What happens when u dont have a meeting place any more. And u was forced out because the buliding wasnt available any more.
 
— Debra
 
If someone wants entertainment they're going to the wrong place. Church is not a place for entertainment...or in my opinion a barrage of coffee and donuts. Why are churches today bringing the world INTO them? Then there's the thing with children...age appropriate??? These little guys can pick stuff up in service. Besides Jesus said Suffer little children, and forbid them not, to come unto me: for of such is the kingdom of heaven. Mt. 19:14.
 
— Laurie
 
I love the intentionality here as well as the challenge to look at the data. That's missing so many times. I would like to offer a contrarian's take. Church members and regular attenders have so many ways to get information: Announcements, bulletins, social channels, relationships, and email being among the options. But brand new people are likely going to check out the website and that's it. It might be wiser for churches with limited time and resources to focus their website almost exclusively to guests. This group of people isn't looking for a calendar of events but wants to know about regular programs. They probably aren't interested in watching all of the messages but instead may want to preview one of the services.

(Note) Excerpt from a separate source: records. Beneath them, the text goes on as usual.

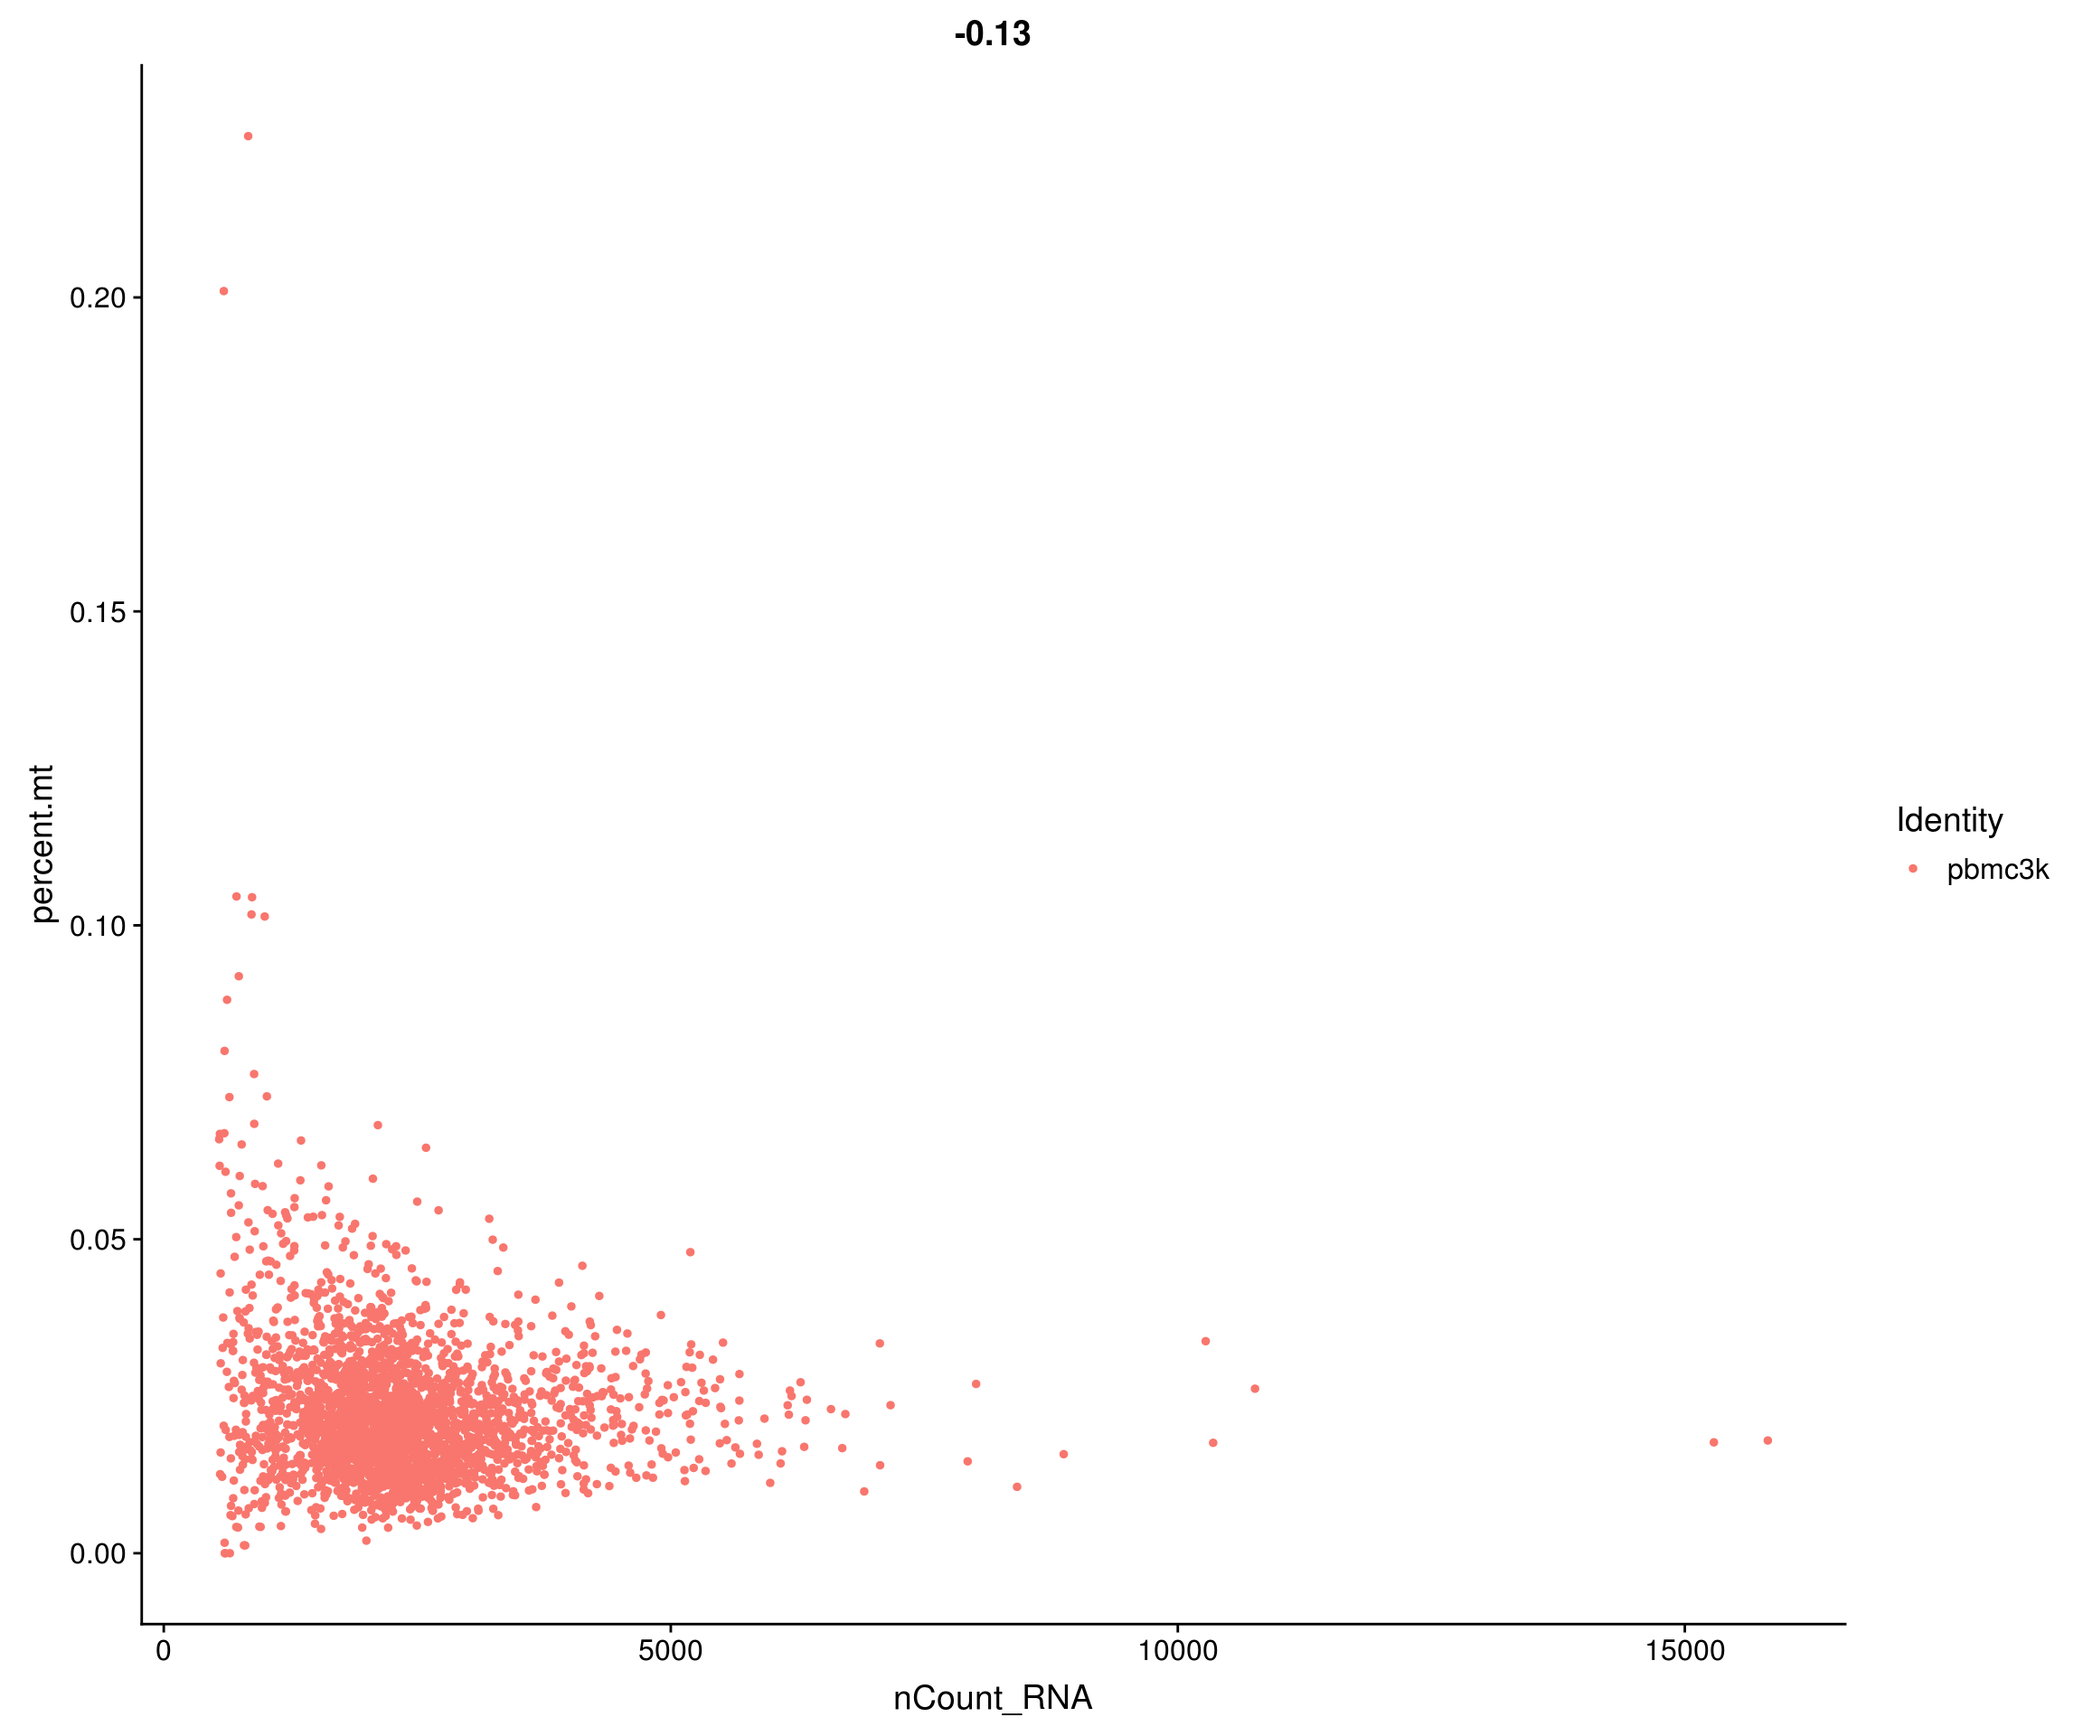
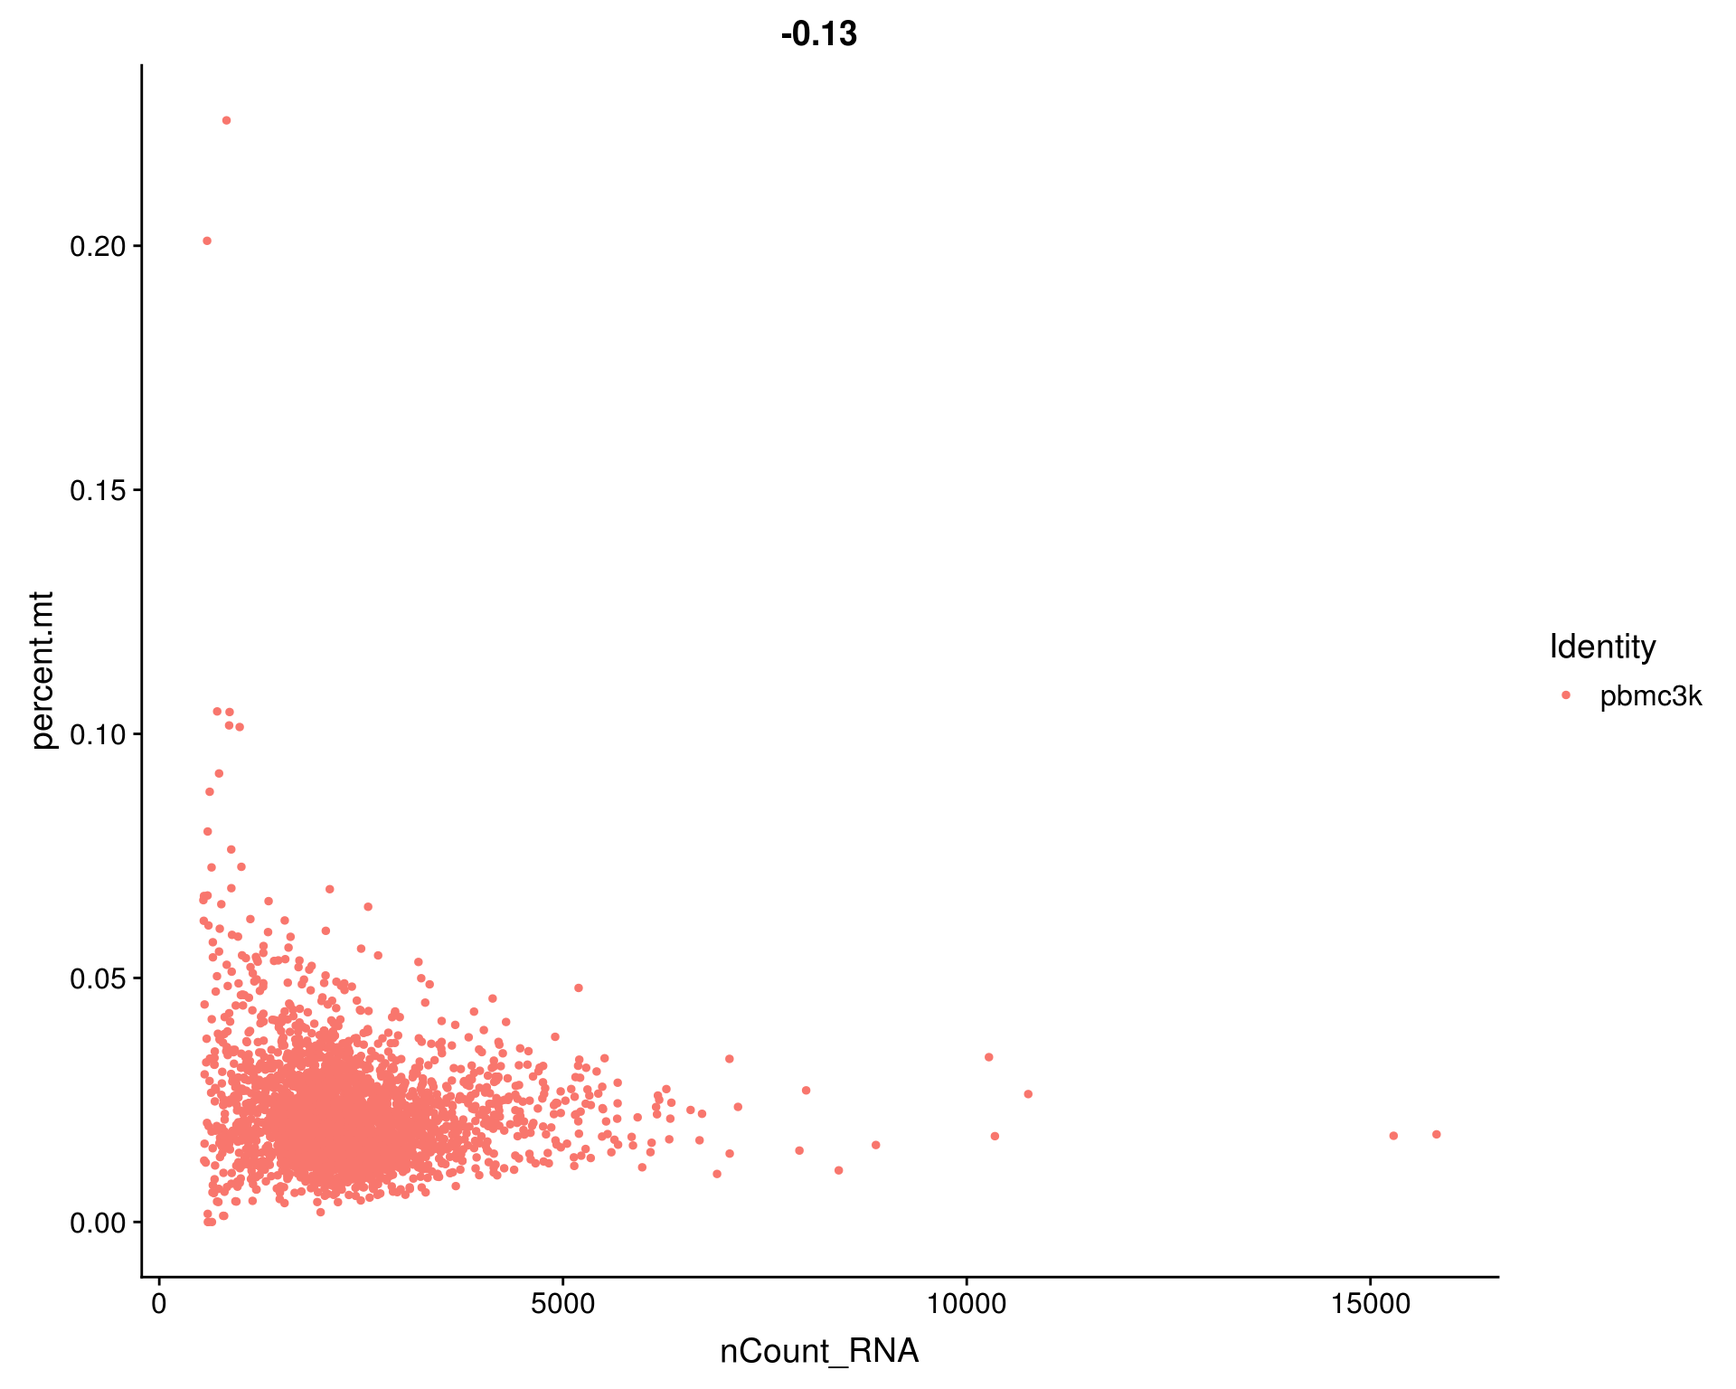
Build site.

diff --git a/docs/analysis.html b/docs/analysis.html
@@ -318,7 +318,7 @@ div.section {
 
 <h1 class="title toc-ignore">Single cell data analysis workshop</h1>
 <h4 class="author"><em>Jon Thompson, Pers lab</em></h4>
-<h4 class="date"><em>2019-05-10 09:15:48</em></h4>
+<h4 class="date"><em>2019-05-10 09:26:52</em></h4>
 
 </div>
 
@@ -422,10 +422,10 @@ This reproducible <a href="http://rmarkdown.rstudio.com">R Markdown</a> analysis
 <div class="panel panel-default">
 <div class="panel-heading">
 <p class="panel-title">
-<a data-toggle="collapse" data-parent="#workflowr-checks" href="#strongRepositoryversionstrongahrefhttpsgithubcomJonThom190510scWorkshoptree6acaec4b34edf9d57adf1caf023f1835cf43813btargetblank6acaec4a"> <span class="glyphicon glyphicon-ok text-success" aria-hidden="true"></span> <strong>Repository version:</strong> <a href="https://github.com/JonThom/190510-scWorkshop/tree/6acaec4b34edf9d57adf1caf023f1835cf43813b" target="_blank">6acaec4</a> </a>
+<a data-toggle="collapse" data-parent="#workflowr-checks" href="#strongRepositoryversionstrongahrefhttpsgithubcomJonThom190510scWorkshoptree0b4f952b473b5653698f687b2f68ddc63337e035targetblank0b4f952a"> <span class="glyphicon glyphicon-ok text-success" aria-hidden="true"></span> <strong>Repository version:</strong> <a href="https://github.com/JonThom/190510-scWorkshop/tree/0b4f952b473b5653698f687b2f68ddc63337e035" target="_blank">0b4f952</a> </a>
 </p>
 </div>
[2 lines of base64/hex data omitted]
 <div class="panel-body">
 <p>
 Great! You are using Git for version control. Tracking code development and connecting the code version to the results is critical for reproducibility. The version displayed above was the version of the Git repository at the time these results were generated. <br><br> Note that you need to be careful to ensure that all relevant files for the analysis have been committed to Git prior to generating the results (you can use <code>wflow_publish</code> or <code>wflow_git_commit</code>). workflowr only checks the R Markdown file, but you know if there are other scripts or data files that it depends on. Below is the status of the Git repository when the results were generated:
@@ -476,6 +476,40 @@ Message
 </tr>
 </thead>
 <tbody>
+<tr>
+<td>
+Rmd
+</td>
+<td>
+<a href="https://github.com/JonThom/190510-scWorkshop/blob/0b4f952b473b5653698f687b2f68ddc63337e035/analysis/analysis.Rmd" target="_blank">0b4f952</a>
+</td>
+<td>
+JonThom
+</td>
+<td>
+2019-05-10
+</td>
+<td>
+wflow_publish(“./analysis/analysis.Rmd”)
+</td>
+</tr>
+<tr>
+<td>
+html
+</td>
+<td>
+<a href="https://rawcdn.githack.com/JonThom/190510-scWorkshop/966c250a78bade4d0b7c9be1210aff5c53b79e3b/docs/analysis.html" target="_blank">966c250</a>
+</td>
+<td>
+JonThom
+</td>
+<td>
+2019-05-10
+</td>
+<td>
+Build site.
+</td>
+</tr>
 <tr>
 <td>
 Rmd
@@ -852,7 +886,7 @@ JonThom
 # for anything calculated by the object, i.e. columns in object metadata, PC scores etc.
 
 FeatureScatter(pbmc, feature1 = &quot;nCount_RNA&quot;, feature2 = &quot;percent.mt&quot;)</code></pre>
-<p><img src="figure/analysis.Rmd/unnamed-chunk-10-1.png" width="1152" style="display: block; margin: auto;" /></p>
+<p><img src="figure/analysis.Rmd/unnamed-chunk-10-1.png" width="960" style="display: block; margin: auto;" /></p>
 <p>
 <button type="button" class="btn btn-default btn-xs btn-workflowr btn-workflowr-fig" data-toggle="collapse" data-target="#fig-unnamed-chunk-10-1">
 Past versions of unnamed-chunk-10-1.png
@@ -1317,7 +1351,7 @@ Number of edges: 157834
 Running Louvain algorithm...
 Maximum modularity in 10 random starts: 0.8590
 Number of communities: 9
-Elapsed time: 1 seconds</code></pre>
+Elapsed time: 0 seconds</code></pre>
 <pre class="r"><code># Look at cluster IDs of the first 5 cells
 head(Idents(pbmc), 5)</code></pre>
 <pre><code>AAACATACAACCAC AAACATTGAGCTAC AAACATTGATCAGC AAACCGTGCTTCCG AAACCGTGTATGCG 
@@ -1342,7 +1376,7 @@ pbmc &lt;- RunTSNE(pbmc,
 # individual clusters
 DimPlot(pbmc, 
         reduction = &quot;tsne&quot;)</code></pre>
-<p><img src="figure/analysis.Rmd/unnamed-chunk-29-1.png" width="960" style="display: block; margin: auto;" /></p>
+<p><img src="figure/analysis.Rmd/unnamed-chunk-29-1.png" width="768" style="display: block; margin: auto;" /></p>
 <p>
 <button type="button" class="btn btn-default btn-xs btn-workflowr btn-workflowr-fig" data-toggle="collapse" data-target="#fig-unnamed-chunk-29-1">
 Past versions of unnamed-chunk-29-1.png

For the times we need church members to go to websites (sign up for camp, join a group, etc), we're probably better off designing and promoting a specific page rather than cluttering up the homepage.
 
— Michael Lukaszewski (@mlukaszewski)
 

Clarity Process

Three effective ways to start moving toward clarity right now.